What to Expect if Your Child Needs a Tonsillectomy

Sixty years ago, the role of the tonsils as part of the body’s protection systems wasn’t fully understood, and a child who suffered from frequently inflamed tonsils was routinely routed for surgery to remove them, a procedure called tonsillectomy. 

However, the medical world now knows that tonsils serve as a first line of defense, and when they’re infected, they may be preventing pathogens from penetrating deeper into the body.

Yet about 290,000 children still receive tonsillectomies every year, down from more than 500,000 in the late 2000s. It’s the second-most common surgery for children, after tympanostomy, the procedure to add temporary drainage tubes to the ears. Today, though, sleep disorders are more likely the reason for a tonsillectomy.

The doctors at Lakeshore Ear, Nose & Throat Center specialize in tonsillectomy, and they’re your first call for advice when surgery may be an option for your child. With five locations in the Greater Detroit area, there’s an office conveniently located for you. Here’s what you can expect if your child requires a tonsillectomy.

Reasons for tonsillectomy

It’s been a decade since the American Academy of Otolaryngology published new guidelines for choosing tonsillectomy as a treatment. Formerly, a child with as few as three throat infections a year could be targeted for the procedure.

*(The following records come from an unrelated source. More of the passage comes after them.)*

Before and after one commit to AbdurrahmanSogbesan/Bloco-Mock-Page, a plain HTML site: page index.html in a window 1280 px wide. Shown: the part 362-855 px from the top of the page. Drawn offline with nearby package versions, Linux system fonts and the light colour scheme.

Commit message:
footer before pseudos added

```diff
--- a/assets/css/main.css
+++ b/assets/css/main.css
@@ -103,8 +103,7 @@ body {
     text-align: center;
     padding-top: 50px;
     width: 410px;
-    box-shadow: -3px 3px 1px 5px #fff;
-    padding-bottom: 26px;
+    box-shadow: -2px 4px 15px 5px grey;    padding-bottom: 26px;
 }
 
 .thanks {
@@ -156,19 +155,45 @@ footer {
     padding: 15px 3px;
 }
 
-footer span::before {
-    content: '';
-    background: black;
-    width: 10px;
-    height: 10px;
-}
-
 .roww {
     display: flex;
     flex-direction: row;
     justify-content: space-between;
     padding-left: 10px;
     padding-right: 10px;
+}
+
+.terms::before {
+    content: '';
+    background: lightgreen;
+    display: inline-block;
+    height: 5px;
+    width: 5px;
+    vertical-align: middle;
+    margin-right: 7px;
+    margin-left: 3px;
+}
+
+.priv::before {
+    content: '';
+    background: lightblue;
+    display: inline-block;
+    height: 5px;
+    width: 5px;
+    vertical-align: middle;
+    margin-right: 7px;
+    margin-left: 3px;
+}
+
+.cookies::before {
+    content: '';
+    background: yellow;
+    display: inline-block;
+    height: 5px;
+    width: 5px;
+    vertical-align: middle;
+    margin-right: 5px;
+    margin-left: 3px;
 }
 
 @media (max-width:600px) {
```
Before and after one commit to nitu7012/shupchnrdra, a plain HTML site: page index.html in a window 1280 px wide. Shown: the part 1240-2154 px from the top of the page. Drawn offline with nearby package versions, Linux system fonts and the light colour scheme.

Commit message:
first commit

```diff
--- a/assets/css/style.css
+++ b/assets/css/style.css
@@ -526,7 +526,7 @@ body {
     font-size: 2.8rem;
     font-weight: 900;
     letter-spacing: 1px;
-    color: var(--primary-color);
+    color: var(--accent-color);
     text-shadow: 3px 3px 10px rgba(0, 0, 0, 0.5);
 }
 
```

Throat infections can still be a reason to remove the tonsils, but now the annual guideline is seven infections, 10 infections over two consecutive years, or nine infections in a three-year period, where all occurrences are confirmed and documented by a doctor. Far fewer children meet these criteria.

Instead, tonsillectomy is now primarily a treatment for juvenile obstructive sleep apnea, where soft tissue in the throat partially collapses while your child sleeps. 

This can cause many small waking episodes during the night, leading to interruptions of restful stages of sleep and leaving your child listless and tired through the day. Removing the tonsils frees up space and makes breathing during sleep easier.

What to expect: During surgery

Surgery itself is simple. It’s now performed on an outpatient basis, meaning your child comes home the same day as the procedure. Removing the tonsils produces little blood, usually only a few drops. 

Removing the adenoids is at the discretion of the surgeon, since they can’t be observed during a basic exam, so you may find out about this after the procedure. Surgery itself takes about 15 minutes.

What to expect: During recovery

Despite the simplicity of the procedure, recovery is often uncomfortable for your child. Encourage them to drink plenty of fluids, despite any pain with swallowing. The most common complication of tonsillectomy is usually dehydration.

Follow the medication schedule prescribed by your doctor for the first 48 hours after surgery, to block the worst post-surgical pain, making eating and drinking easier during this important period.

Recovery time for tonsillectomy is about a week unless your child is in their pre-teens or teens. Two weeks is more common when they’re older. Children of any age should take a two-week break from sports or strenuous activity to prevent post-surgical bleeding.

Contact Lakeshore Ear, Nose & Throat Center today to schedule a consultation at the most convenient office. Your child could be a week away from better sleep.

You Might Also Enjoy...

Help for Your Snoring

Snoring isn’t always a big deal, but it is a symptom of a major health challenge called obstructive sleep apnea. The consequences of OSA are extensive, including a heightened risk of sleep disorders, diabetes, and heart disease.

Myths and Facts About Plastic and Reconstructive Surgery

Plastic surgery takes its name from a Greek word meaning “to shape or mold,” not from the use of synthetic materials. While some people assume it’s done only for cosmetic reasons, plastic surgery also restores function and fixes damage from trauma.

When Does Your Tinnitus Require Medical Attention?

Commonly called ringing in the ears, tinnitus describes any sound you hear that’s not really there. It’s a symptom of other problems, not a condition on its own, and it’s often temporary. You need treatment only when it affects daily life.